A Bosnian Muslim woman walks among tombstones at the Potocari Memorial Cemetery near SrebrenicaGetty Images

A court has found the Netherlands is in part to blame for the deaths of hundreds of Muslim men in the 1995 Srebrenica massacre.

An appeals court in the Hague upheld a judgement from 2014 that ordered the Dutch government to compensate families of the Bosniak Muslims who were handed to Bosnian Serb troops by Dutch UN peacekeepers.

The court said the peacekeepers knew the men seeking refuge at a UN base in the village of Potocari would be killed.

Judge Gepke Dulek said the victims were "deprived of the chance of survival".

The case is unique as the UN normally has immunity from prosecution and this is a rare case of UN peacekeepers being held to account over their actions.

The Srebrenica massacre was the worst on European soil since the Second World War, in which more than 8,000 Muslims were murdered in the small mountain town.

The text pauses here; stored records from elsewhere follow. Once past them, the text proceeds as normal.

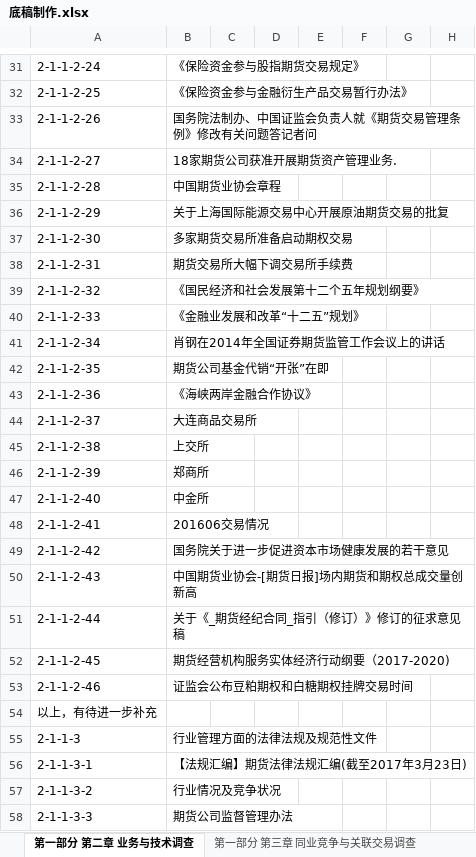
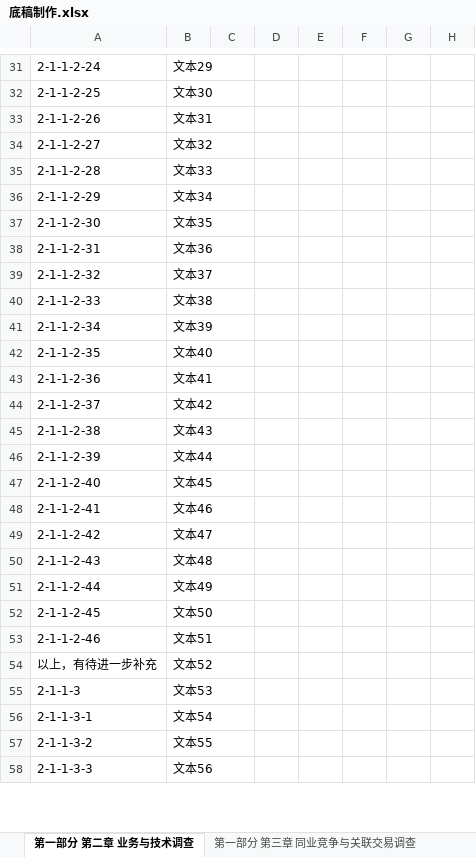
Before and after one commit to ciel07yxh/doc_processing, an Excel workbook: xlsx_format/底稿制作.xlsx, sheet 第一部分 第二章 业务与技术调查, drawn as a sheet; only a part is shown, gaps mark what is left out; values as stored, in another font and other column widths than the file's, no borders; the diff covers the shown part only; the diff names each change by its address in the sheet, - before the commit and + after, or states it on an @@ line.

```diff
--- a/xlsx_format/底稿制作.xlsx (sheet 第一部分 第二章 业务与技术调查)
+++ b/xlsx_format/底稿制作.xlsx (sheet 第一部分 第二章 业务与技术调查)
-B31: 《保险资金参与股指期货交易规定》
+B31: 文本29
-B32: 《保险资金参与金融衍生产品交易暂行办法》
+B32: 文本30
-B33: 国务院法制办、中国证监会负责人就《期货交易管理条例》修改有关问题答记者问
+B33: 文本31
-B34: 18家期货公司获准开展期货资产管理业务.
+B34: 文本32
-B35: 中国期货业协会章程
+B35: 文本33
-B36: 关于上海国际能源交易中心开展原油期货交易的批复
+B36: 文本34
-B37: 多家期货交易所准备启动期权交易
+B37: 文本35
-B38: 期货交易所大幅下调交易所手续费
+B38: 文本36
-B39: 《国民经济和社会发展第十二个五年规划纲要》
+B39: 文本37
-B40: 《金融业发展和改革“十二五”规划》
+B40: 文本38
-B41: 肖钢在2014年全国证券期货监管工作会议上的讲话
+B41: 文本39
-B42: 期货公司基金代销“开张”在即
+B42: 文本40
-B43: 《海峡两岸金融合作协议》
+B43: 文本41
-B44: 大连商品交易所
+B44: 文本42
-B45: 上交所
+B45: 文本43
-B46: 郑商所
+B46: 文本44
-B47: 中金所
+B47: 文本45
-B48: 201606交易情况
+B48: 文本46
-B49: 国务院关于进一步促进资本市场健康发展的若干意见
+B49: 文本47
-B50: 中国期货业协会-[期货日报]场内期货和期权总成交量创新高
+B50: 文本48
-B51: 关于《_期货经纪合同_指引（修订）》修订的征求意见稿
+B51: 文本49
-B52: 期货经营机构服务实体经济行动纲要（2017-2020)
+B52: 文本50
-B53: 证监会公布豆粕期权和白糖期权挂牌交易时间
+B53: 文本51
-B54: (empty)
+B54: 文本52
-B55: 行业管理方面的法律法规及规范性文件
+B55: 文本53
-B56: 【法规汇编】期货法律法规汇编(截至2017年3月23日)
+B56: 文本54
-B57: 行业情况及竞争状况
+B57: 文本55
-B58: 期货公司监督管理办法
+B58: 文本56
```
Also changed, not shown: 1410 edited cells elsewhere in this sheet, sheet 第一部分 第三章 同业竞争与关联交易调查, other sheet tabs, 2 other files.
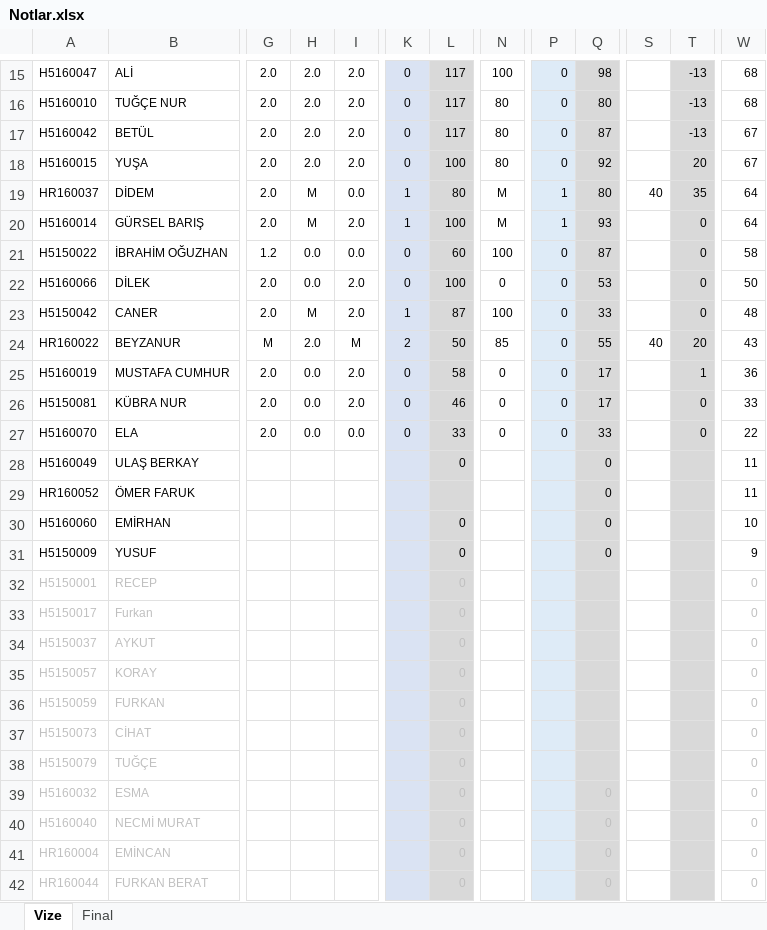
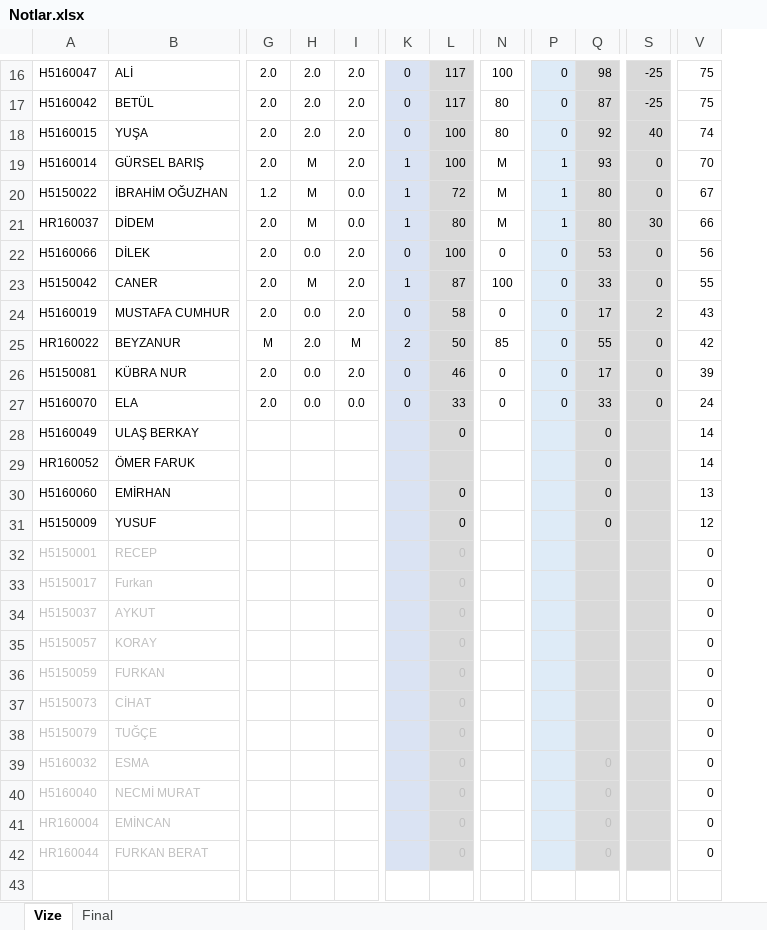
Before and after one commit to ozkansari/MyCourses, an Excel workbook: SoftwareDevEnvAndTools/_docs/Notlar.xlsx, sheet Vize, drawn as a sheet; only a part is shown, gaps mark what is left out; values as stored, in another font and other column widths than the file's, no borders; conditional formats not drawn; removed rows and columns are numbered as before the commit, all else as after; rows hold the shown columns only; the diff covers the shown part only; the diff names each change by its address in the sheet, - before the commit and + after, or states it on an @@ line.

Commit message:
Yazilim araclari hafta 9

```diff
--- a/SoftwareDevEnvAndTools/_docs/Notlar.xlsx (sheet Vize)
+++ b/SoftwareDevEnvAndTools/_docs/Notlar.xlsx (sheet Vize)
-column S, empty
-column T, row 15: -13; rows 17-18: -13 | 20; rows 20-23: all 0; rows 25-27: 1 | 0 | 0
+column S, rows 16-20: -25 | -25 | 40 | 0 | 0; rows 22-24: 0 | 0 | 2; rows 26-27: 0 | 0
-V16: 68
+V16: 75
-row 16: H5160010 | TUĞÇE NUR | 2.0 | 2.0 | 2.0 | 0 | 117 | 80 | 0 | 80 |  | -13 | 68
-V17: 67
+V17: 75
-V18: 67
+V18: 74
-row 19: HR160037 | DİDEM | 2.0 | M | 0.0 | 1 | 80 | M | 1 | 80 | 40 | 35 | 64
-V19: 64
+V19: 70
-H20: 0.0
+H20: M
-K20: 0
+K20: 1
-L20: 60
+L20: 72
-N20: 100
+N20: M
-P20: 0
+P20: 1
-Q20: 87
+Q20: 80
-V20: 58
+V20: 67
+row 21: HR160037 | DİDEM | 2.0 | M | 0.0 | 1 | 80 | M | 1 | 80 | 30 | 66
-V22: 50
+V22: 56
-V23: 48
+V23: 55
-row 24: HR160022 | BEYZANUR | M | 2.0 | M | 2 | 50 | 85 | 0 | 55 | 40 | 20 | 43
-V24: 36
+V24: 43
+row 25: HR160022 | BEYZANUR | M | 2.0 | M | 2 | 50 | 85 | 0 | 55 | 0 | 42
-V26: 33
+V26: 39
-V27: 22
+V27: 24
-V28:V29: 11
+V28:V29: 14
-V30: 10
+V30: 13
-V31: 9
+V31: 12
-V32:V42 text colour: #BFBFBF
+V32:V42 text colour: black
```
Also changed, not shown: 8 added rows, 7 removed rows and 14 edited cells elsewhere in this sheet, sheet Final, formulas that keep their value.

War broke out in Bosnia in April 1992 after months of growing tension between Serbs, Bosnians and Croats. Bosnian Serbs, under Radovan Karadzic, laid siege to Sarajevo and began the widespread ethnic cleansing of non-Serbian inhabitants in eastern Bosnia.

In July 1995, Bosnian Serb forces took hold of Srebrenica, designated a UN "safe area" just two years before. Bosnian Muslim men and boys were rounded up for execution. Women were raped, tortured and forcibly displaced from their homes.

A survivor, Adisada Dudic, told IBTimes UK more than 50 members of her family were killed in the massacre. Dudic fled Srebrenica with her family, but her father stayed behind.

"My father loaded my pregnant mother, myself and my sisters on to trucks for women and children," she said. "He stayed behind in Srebrenica but we were to go as far away as possible. We travelled for nine days – mostly at night – until we reached a refugee camp in Ljubljana, Slovenia."

"We lost over 50 members of our family in July 1995. One of our uncles spent three months in the woodland, hiding and eating what he could find. I remember women and children on buses being deported from the area and they were completely traumatised. These are the kinds of images that stay in my head always."